## WHAT YOU ARE ASKED TO DO
Each line below should be repeated exactly, but no picture should be carried over.

## SUPPLIED INFORMATION
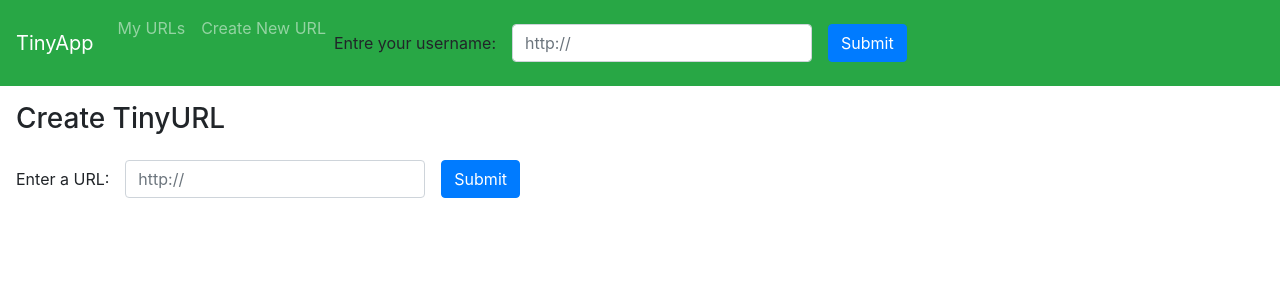
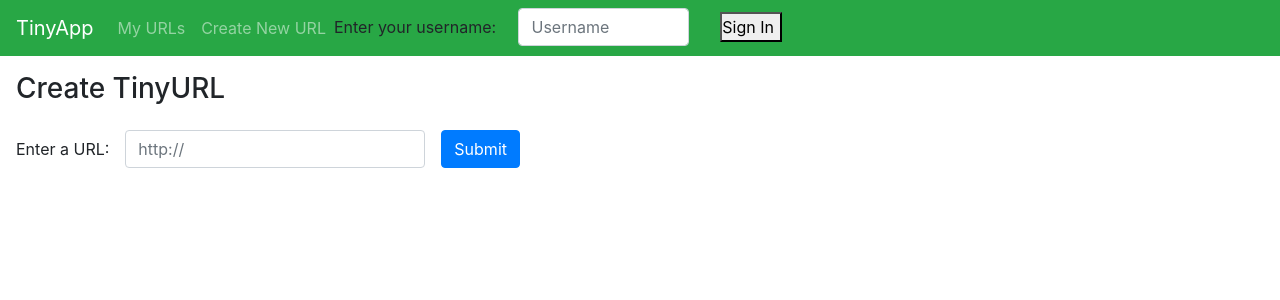
Before and after one commit to WilWadman/tinyapp, a Node server app: template views/urls_new.ejs in a window 1280 px wide. Shown: the top 300 px of the page. Run offline with Node 20, Linux system fonts and the light colour scheme; the template is opened without the code that fills it, so the values that code supplies are empty; some libraries are stand-ins or nearby versions.

Commit message:
Added login and logout features to header and updated paths in express

```diff
--- a/express_server.js
+++ b/express_server.js
@@ -1,4 +1,5 @@
 const express = require("express");
+const cookieparser = require("cookie-parser")
 const app = express();
 const PORT = 8080; // default port 8080
 function generateRandomString() {
@@ -11,13 +12,17 @@ function generateRandomString() {
   return result;
 }
 app.set("view engine", "ejs");
+app.use(express.urlencoded({ extended: true }));
+app.use(cookieparser());
 
 const urlDatabase = {
   "b2xVn2": "http://www.lighthouselabs.ca",
   "9sm5xK": "http://www.google.com"
 };
 
-app.use(express.urlencoded({ extended: true }));
+
+
+
 
 app.post("/urls", (req, res) => {
   console.log(req.body.longURL); // Log the POST request body to the console
@@ -29,30 +34,42 @@ app.post("/urls", (req, res) => {
   const id = generateRandomString();
   urlDatabase[id] = longURL;
   console.log(urlDatabase);
-  res.redirect(`/urls/${id}`)
+  res.redirect(`/urls/${id}`);
 });
 
 app.get("/u/:id", (req, res) => {
   const longURL = urlDatabase[req.params.id];
-  console.log("Console log of params id", req.params.id)
+  console.log("Console log of params id", req.params.id);
   res.redirect(longURL);
 });
 
-app.post("/urls/:id/delete", (req, res) =>{
+app.post("/urls/:id/delete", (req, res) => {
   const longURL = urlDatabase[req.params.id];
-  delete urlDatabase[req.params.id]
-  delete urlDatabase[longURL]
-  res.redirect('/urls')
-} )
+  delete urlDatabase[req.params.id];
+  delete urlDatabase[longURL];
+  res.redirect('/urls');
+});
 
-app.post("/urls/:id", (req, res) =>{
- // need to access the existing id
- // then need to update the existing id with the newly inputted updatedURL
- urlDatabase[req.params.id] = req.body.updatedURL
- console.log(req.params)
- console.log(req.body)
+app.post('/login', (req, res) => {
+  res.cookie("username", req.body.username);
+  res.redirect('/urls');
+});
+
+app.post('/logout', (req, res) => {
+
+  res.clearCookie('username')
   res.redirect('/urls')
 })
+
+
+app.post("/urls/:id", (req, res) => {
+  // need to access the existing id
+  // then need to update the existing id with the newly inputted updatedURL
+  urlDatabase[req.params.id] = req.body.updatedURL;
+  console.log(req.params);
+  console.log(req.body);
+  res.redirect('/urls');
+});
 
 app.get("/", (req, res) => {
   res.send("Hello!");
@@ -70,12 +87,18 @@ app.get("/urls/new", (req, res) => {
 });
 
 app.get("/urls", (req, res) => {
-  const templateVars = { urls: urlDatabase };
+  const username = req.cookies.username
+  const templateVars = { urls: urlDatabase , username};
+  console.log(username)
   res.render("urls_index", templateVars);
 });
 
 app.get("/urls/:id", (req, res) => {
-  const templateVars = { id: req.params.id, longURL: urlDatabase[req.params.id] };
+  const id = req.params.id
+  const longURL = urlDatabase[req.params.id]
+  const username = req.cookies.username
+
+  const templateVars = { id, longURL, username };
   res.render("urls_show", templateVars);
 });
 
--- a/views/partials/_header.ejs
+++ b/views/partials/_header.ejs
@@ -1,32 +1,33 @@
 <header>
   <nav class="navbar navbar-expand-md navbar-dark bg-success">
     <a class="navbar-brand" href="/urls">TinyApp</a>
-    <button
-      class="navbar-toggler"
-      type="button"
-      data-toggle="collapse"
-      data-target="#navbarNavAltMarkup"
-      aria-controls="navbarNavAltMarkup"
-      aria-expanded="false"
-      aria-label="Toggle navigation"
-    >
+    <button class="navbar-toggler" type="button" data-toggle="collapse" data-target="#navbarNavAltMarkup"
+      aria-controls="navbarNavAltMarkup" aria-expanded="false" aria-label="Toggle navigation">
       <span class="navbar-toggler-icon"></span>
     </button>
     <div class="collapse navbar-collapse" id="navbarNavAltMarkup">
       <div class="navbar-nav">
         <a class="nav-item nav-link" href="/urls">My URLs</a>
         <a class="nav-item nav-link" href="/urls/new">Create New URL</a>
-        <form class="form-inline" action="/login" method="POST">
-          <label for="username">Entre your username:</label>
-          <input
-            class="form-control"
-            type="text"
-            name="username"
-            placeholder="http://"
-            style="width: 300px; margin: 1em"
-          />
-          <button type="submit" class="btn btn-primary">Submit</button>
-        </form>
+        <% if(username){ %>
+
+          <form class="form-inline" action="/logout" method="POST">
+            <a> Logged in as: <%= username %> </a>
+            <button type="submit" class="navbar-nav ml-auto">Logout</button>
+            </form>
+
+            <% }
+
+            else { %>
+              <div>
+              <form style=margin-right:10% class="form-inline" action="/login" method="POST">
+                <label for="username">Enter your username:</label>
+                <input class="form-control" type="text" name="username" placeholder="Username"
+                  style="width: 38%; margin-left: 5%" />
+                <button type="submit"  class="navbar-nav ml-auto">Sign In</button>
+              </form></div>
+              <% } %>
+
       </div>
     </div>
   </nav>
```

## TASK SOLUTION
Before and after one commit to WilWadman/tinyapp, a Node server app: template views/urls_new.ejs in a window 1280 px wide. Shown: the top 300 px of the page. Run offline with Node 20, Linux system fonts and the light colour scheme; the template is opened without the code that fills it, so the values that code supplies are empty; some libraries are stand-ins or nearby versions.

Commit message:
Added login and logout features to header and updated paths in express

```diff
--- a/express_server.js
+++ b/express_server.js
@@ -1,4 +1,5 @@
 const express = require("express");
+const cookieparser = require("cookie-parser")
 const app = express();
 const PORT = 8080; // default port 8080
 function generateRandomString() {
@@ -11,13 +12,17 @@ function generateRandomString() {
   return result;
 }
 app.set("view engine", "ejs");
+app.use(express.urlencoded({ extended: true }));
+app.use(cookieparser());
 
 const urlDatabase = {
   "b2xVn2": "http://www.lighthouselabs.ca",
   "9sm5xK": "http://www.google.com"
 };
 
-app.use(express.urlencoded({ extended: true }));
+
+
+
 
 app.post("/urls", (req, res) => {
   console.log(req.body.longURL); // Log the POST request body to the console
@@ -29,30 +34,42 @@ app.post("/urls", (req, res) => {
   const id = generateRandomString();
   urlDatabase[id] = longURL;
   console.log(urlDatabase);
-  res.redirect(`/urls/${id}`)
+  res.redirect(`/urls/${id}`);
 });
 
 app.get("/u/:id", (req, res) => {
   const longURL = urlDatabase[req.params.id];
-  console.log("Console log of params id", req.params.id)
+  console.log("Console log of params id", req.params.id);
   res.redirect(longURL);
 });
 
-app.post("/urls/:id/delete", (req, res) =>{
+app.post("/urls/:id/delete", (req, res) => {
   const longURL = urlDatabase[req.params.id];
-  delete urlDatabase[req.params.id]
-  delete urlDatabase[longURL]
-  res.redirect('/urls')
-} )
+  delete urlDatabase[req.params.id];
+  delete urlDatabase[longURL];
+  res.redirect('/urls');
+});
 
-app.post("/urls/:id", (req, res) =>{
- // need to access the existing id
- // then need to update the existing id with the newly inputted updatedURL
- urlDatabase[req.params.id] = req.body.updatedURL
- console.log(req.params)
- console.log(req.body)
+app.post('/login', (req, res) => {
+  res.cookie("username", req.body.username);
+  res.redirect('/urls');
+});
+
+app.post('/logout', (req, res) => {
+
+  res.clearCookie('username')
   res.redirect('/urls')
 })
+
+
+app.post("/urls/:id", (req, res) => {
+  // need to access the existing id
+  // then need to update the existing id with the newly inputted updatedURL
+  urlDatabase[req.params.id] = req.body.updatedURL;
+  console.log(req.params);
+  console.log(req.body);
+  res.redirect('/urls');
+});
 
 app.get("/", (req, res) => {
   res.send("Hello!");
@@ -70,12 +87,18 @@ app.get("/urls/new", (req, res) => {
 });
 
 app.get("/urls", (req, res) => {
-  const templateVars = { urls: urlDatabase };
+  const username = req.cookies.username
+  const templateVars = { urls: urlDatabase , username};
+  console.log(username)
   res.render("urls_index", templateVars);
 });
 
 app.get("/urls/:id", (req, res) => {
-  const templateVars = { id: req.params.id, longURL: urlDatabase[req.params.id] };
+  const id = req.params.id
+  const longURL = urlDatabase[req.params.id]
+  const username = req.cookies.username
+
+  const templateVars = { id, longURL, username };
   res.render("urls_show", templateVars);
 });
 
--- a/views/partials/_header.ejs
+++ b/views/partials/_header.ejs
@@ -1,32 +1,33 @@
 <header>
   <nav class="navbar navbar-expand-md navbar-dark bg-success">
     <a class="navbar-brand" href="/urls">TinyApp</a>
-    <button
-      class="navbar-toggler"
-      type="button"
-      data-toggle="collapse"
-      data-target="#navbarNavAltMarkup"
-      aria-controls="navbarNavAltMarkup"
-      aria-expanded="false"
-      aria-label="Toggle navigation"
-    >
+    <button class="navbar-toggler" type="button" data-toggle="collapse" data-target="#navbarNavAltMarkup"
+      aria-controls="navbarNavAltMarkup" aria-expanded="false" aria-label="Toggle navigation">
       <span class="navbar-toggler-icon"></span>
     </button>
     <div class="collapse navbar-collapse" id="navbarNavAltMarkup">
       <div class="navbar-nav">
         <a class="nav-item nav-link" href="/urls">My URLs</a>
         <a class="nav-item nav-link" href="/urls/new">Create New URL</a>
-        <form class="form-inline" action="/login" method="POST">
-          <label for="username">Entre your username:</label>
-          <input
-            class="form-control"
-            type="text"
-            name="username"
-            placeholder="http://"
-            style="width: 300px; margin: 1em"
-          />
-          <button type="submit" class="btn btn-primary">Submit</button>
-        </form>
+        <% if(username){ %>
+
+          <form class="form-inline" action="/logout" method="POST">
+            <a> Logged in as: <%= username %> </a>
+            <button type="submit" class="navbar-nav ml-auto">Logout</button>
+            </form>
+
+            <% }
+
+            else { %>
+              <div>
+              <form style=margin-right:10% class="form-inline" action="/login" method="POST">
+                <label for="username">Enter your username:</label>
+                <input class="form-control" type="text" name="username" placeholder="Username"
+                  style="width: 38%; margin-left: 5%" />
+                <button type="submit"  class="navbar-nav ml-auto">Sign In</button>
+              </form></div>
+              <% } %>
+
       </div>
     </div>
   </nav>
```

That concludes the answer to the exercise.